━━━━━ Supplied records

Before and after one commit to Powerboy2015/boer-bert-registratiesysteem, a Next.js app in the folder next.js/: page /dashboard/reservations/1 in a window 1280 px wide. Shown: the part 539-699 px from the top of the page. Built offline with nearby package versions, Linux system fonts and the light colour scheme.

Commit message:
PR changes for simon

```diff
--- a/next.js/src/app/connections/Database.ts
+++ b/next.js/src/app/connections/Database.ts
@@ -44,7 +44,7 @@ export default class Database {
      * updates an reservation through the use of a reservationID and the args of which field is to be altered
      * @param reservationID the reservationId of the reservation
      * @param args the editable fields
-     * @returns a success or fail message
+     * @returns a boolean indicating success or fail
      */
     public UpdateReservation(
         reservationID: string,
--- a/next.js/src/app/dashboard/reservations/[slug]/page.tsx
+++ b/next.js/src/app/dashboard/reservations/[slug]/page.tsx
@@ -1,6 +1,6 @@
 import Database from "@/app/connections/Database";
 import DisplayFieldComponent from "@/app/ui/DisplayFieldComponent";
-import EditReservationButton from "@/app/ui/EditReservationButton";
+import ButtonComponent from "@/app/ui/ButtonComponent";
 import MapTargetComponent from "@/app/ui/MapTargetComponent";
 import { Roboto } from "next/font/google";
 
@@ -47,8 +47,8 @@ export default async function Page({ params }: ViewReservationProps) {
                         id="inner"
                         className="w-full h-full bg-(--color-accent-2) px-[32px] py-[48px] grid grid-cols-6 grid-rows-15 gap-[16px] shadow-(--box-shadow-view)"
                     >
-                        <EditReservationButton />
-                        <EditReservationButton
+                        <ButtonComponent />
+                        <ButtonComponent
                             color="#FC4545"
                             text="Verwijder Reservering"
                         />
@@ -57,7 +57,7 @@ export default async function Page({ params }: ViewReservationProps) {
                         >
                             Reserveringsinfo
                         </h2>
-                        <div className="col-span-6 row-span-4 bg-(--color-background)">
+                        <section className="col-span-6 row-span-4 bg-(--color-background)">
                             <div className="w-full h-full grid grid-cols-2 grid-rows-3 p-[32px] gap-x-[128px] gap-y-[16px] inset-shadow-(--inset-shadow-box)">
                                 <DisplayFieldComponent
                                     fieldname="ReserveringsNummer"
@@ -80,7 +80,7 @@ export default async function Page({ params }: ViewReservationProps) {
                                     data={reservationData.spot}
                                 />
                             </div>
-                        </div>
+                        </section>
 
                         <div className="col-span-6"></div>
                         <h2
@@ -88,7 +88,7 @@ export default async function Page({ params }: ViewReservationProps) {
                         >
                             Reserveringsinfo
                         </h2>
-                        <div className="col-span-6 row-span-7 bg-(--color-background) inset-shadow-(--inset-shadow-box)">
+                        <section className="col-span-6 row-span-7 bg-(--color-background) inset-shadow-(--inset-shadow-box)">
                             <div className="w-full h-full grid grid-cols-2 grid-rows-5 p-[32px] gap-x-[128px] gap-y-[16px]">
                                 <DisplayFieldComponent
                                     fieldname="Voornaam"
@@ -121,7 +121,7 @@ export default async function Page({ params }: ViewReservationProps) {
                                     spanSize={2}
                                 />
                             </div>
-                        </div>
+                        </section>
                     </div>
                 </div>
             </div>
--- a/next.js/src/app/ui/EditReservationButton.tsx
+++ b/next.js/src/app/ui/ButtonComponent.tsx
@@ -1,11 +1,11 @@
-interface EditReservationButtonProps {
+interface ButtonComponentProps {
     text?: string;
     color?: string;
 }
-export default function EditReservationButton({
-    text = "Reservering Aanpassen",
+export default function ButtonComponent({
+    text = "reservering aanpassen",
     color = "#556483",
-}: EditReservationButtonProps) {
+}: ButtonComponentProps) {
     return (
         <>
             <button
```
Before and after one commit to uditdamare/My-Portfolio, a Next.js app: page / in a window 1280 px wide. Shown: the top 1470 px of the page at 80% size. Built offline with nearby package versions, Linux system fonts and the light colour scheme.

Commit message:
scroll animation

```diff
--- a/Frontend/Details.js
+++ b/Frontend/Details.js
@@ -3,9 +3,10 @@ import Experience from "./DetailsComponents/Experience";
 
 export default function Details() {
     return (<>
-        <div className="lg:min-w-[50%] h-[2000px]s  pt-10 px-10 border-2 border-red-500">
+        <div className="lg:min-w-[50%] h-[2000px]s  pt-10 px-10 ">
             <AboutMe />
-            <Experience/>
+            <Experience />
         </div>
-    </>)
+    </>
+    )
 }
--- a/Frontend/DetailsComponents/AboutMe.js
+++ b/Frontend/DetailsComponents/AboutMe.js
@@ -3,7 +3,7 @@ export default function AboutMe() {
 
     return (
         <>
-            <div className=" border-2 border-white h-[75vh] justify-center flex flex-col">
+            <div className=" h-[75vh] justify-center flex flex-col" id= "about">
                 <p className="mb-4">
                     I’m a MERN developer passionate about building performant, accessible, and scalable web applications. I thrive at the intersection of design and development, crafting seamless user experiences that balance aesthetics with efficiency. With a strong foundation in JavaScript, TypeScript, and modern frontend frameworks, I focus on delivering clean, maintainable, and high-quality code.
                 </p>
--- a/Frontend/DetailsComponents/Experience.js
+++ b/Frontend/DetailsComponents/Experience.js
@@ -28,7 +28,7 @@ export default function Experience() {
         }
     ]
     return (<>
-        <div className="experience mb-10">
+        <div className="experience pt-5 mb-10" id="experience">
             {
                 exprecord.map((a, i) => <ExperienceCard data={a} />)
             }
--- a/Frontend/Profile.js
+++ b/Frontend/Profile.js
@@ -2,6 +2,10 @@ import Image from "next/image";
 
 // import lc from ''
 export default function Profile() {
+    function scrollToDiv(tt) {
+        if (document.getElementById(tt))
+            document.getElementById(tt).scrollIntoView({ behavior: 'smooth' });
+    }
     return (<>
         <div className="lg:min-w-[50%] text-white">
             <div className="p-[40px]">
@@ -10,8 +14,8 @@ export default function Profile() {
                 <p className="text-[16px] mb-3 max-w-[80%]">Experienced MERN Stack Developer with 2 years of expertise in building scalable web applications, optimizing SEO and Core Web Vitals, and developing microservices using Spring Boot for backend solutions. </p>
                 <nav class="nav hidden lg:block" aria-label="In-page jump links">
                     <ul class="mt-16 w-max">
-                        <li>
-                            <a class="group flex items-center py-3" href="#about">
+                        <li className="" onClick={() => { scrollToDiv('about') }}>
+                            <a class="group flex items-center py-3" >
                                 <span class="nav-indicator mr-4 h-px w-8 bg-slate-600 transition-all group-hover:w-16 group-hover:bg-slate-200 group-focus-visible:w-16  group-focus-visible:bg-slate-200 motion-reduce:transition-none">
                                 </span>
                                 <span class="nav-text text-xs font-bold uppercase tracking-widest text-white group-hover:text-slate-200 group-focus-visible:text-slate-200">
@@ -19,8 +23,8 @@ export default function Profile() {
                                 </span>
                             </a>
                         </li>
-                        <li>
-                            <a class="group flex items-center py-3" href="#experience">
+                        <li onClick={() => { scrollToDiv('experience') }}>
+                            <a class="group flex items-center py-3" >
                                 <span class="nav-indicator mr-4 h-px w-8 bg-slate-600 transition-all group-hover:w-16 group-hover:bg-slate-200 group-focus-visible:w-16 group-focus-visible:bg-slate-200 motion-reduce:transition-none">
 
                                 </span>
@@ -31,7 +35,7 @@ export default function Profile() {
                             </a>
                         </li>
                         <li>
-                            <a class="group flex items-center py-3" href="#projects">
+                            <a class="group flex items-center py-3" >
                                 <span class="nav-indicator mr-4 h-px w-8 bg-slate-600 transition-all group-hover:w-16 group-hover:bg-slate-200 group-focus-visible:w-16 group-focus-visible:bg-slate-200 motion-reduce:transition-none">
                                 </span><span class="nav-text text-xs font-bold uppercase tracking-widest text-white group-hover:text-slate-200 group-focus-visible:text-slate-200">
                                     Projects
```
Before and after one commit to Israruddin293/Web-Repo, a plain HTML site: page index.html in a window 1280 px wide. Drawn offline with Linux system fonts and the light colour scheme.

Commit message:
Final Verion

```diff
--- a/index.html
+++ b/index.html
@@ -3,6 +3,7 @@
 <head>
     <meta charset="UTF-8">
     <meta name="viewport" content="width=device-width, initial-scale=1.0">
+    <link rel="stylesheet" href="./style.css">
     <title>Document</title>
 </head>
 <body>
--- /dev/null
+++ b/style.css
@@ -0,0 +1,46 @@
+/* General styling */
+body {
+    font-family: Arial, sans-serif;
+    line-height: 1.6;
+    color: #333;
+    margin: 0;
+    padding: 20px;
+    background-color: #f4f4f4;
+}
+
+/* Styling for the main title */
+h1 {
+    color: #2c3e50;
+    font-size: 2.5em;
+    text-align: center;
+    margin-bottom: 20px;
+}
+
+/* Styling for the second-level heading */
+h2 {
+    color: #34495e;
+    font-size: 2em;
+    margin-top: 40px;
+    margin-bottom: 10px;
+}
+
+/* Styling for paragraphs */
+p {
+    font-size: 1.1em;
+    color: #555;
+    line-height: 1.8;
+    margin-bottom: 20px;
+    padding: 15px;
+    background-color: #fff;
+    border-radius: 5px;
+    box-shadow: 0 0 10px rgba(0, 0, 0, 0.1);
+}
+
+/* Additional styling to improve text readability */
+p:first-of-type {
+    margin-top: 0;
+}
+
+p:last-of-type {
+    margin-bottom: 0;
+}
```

━━━━━━━━━━

# [Exercise instructions]
The answer must be the line containing "Before and after one commit to Israruddin293/Web-Repo, a" and every line after it to the end of the data, exactly as written.

# [Answer section]
Before and after one commit to Israruddin293/Web-Repo, a plain HTML site: page index.html in a window 1280 px wide. Drawn offline with Linux system fonts and the light colour scheme.

Commit message:
Final Verion

```diff
--- a/index.html
+++ b/index.html
@@ -3,6 +3,7 @@
 <head>
     <meta charset="UTF-8">
     <meta name="viewport" content="width=device-width, initial-scale=1.0">
+    <link rel="stylesheet" href="./style.css">
     <title>Document</title>
 </head>
 <body>
--- /dev/null
+++ b/style.css
@@ -0,0 +1,46 @@
+/* General styling */
+body {
+    font-family: Arial, sans-serif;
+    line-height: 1.6;
+    color: #333;
+    margin: 0;
+    padding: 20px;
+    background-color: #f4f4f4;
+}
+
+/* Styling for the main title */
+h1 {
+    color: #2c3e50;
+    font-size: 2.5em;
+    text-align: center;
+    margin-bottom: 20px;
+}
+
+/* Styling for the second-level heading */
+h2 {
+    color: #34495e;
+    font-size: 2em;
+    margin-top: 40px;
+    margin-bottom: 10px;
+}
+
+/* Styling for paragraphs */
+p {
+    font-size: 1.1em;
+    color: #555;
+    line-height: 1.8;
+    margin-bottom: 20px;
+    padding: 15px;
+    background-color: #fff;
+    border-radius: 5px;
+    box-shadow: 0 0 10px rgba(0, 0, 0, 0.1);
+}
+
+/* Additional styling to improve text readability */
+p:first-of-type {
+    margin-top: 0;
+}
+
+p:last-of-type {
+    margin-bottom: 0;
+}
```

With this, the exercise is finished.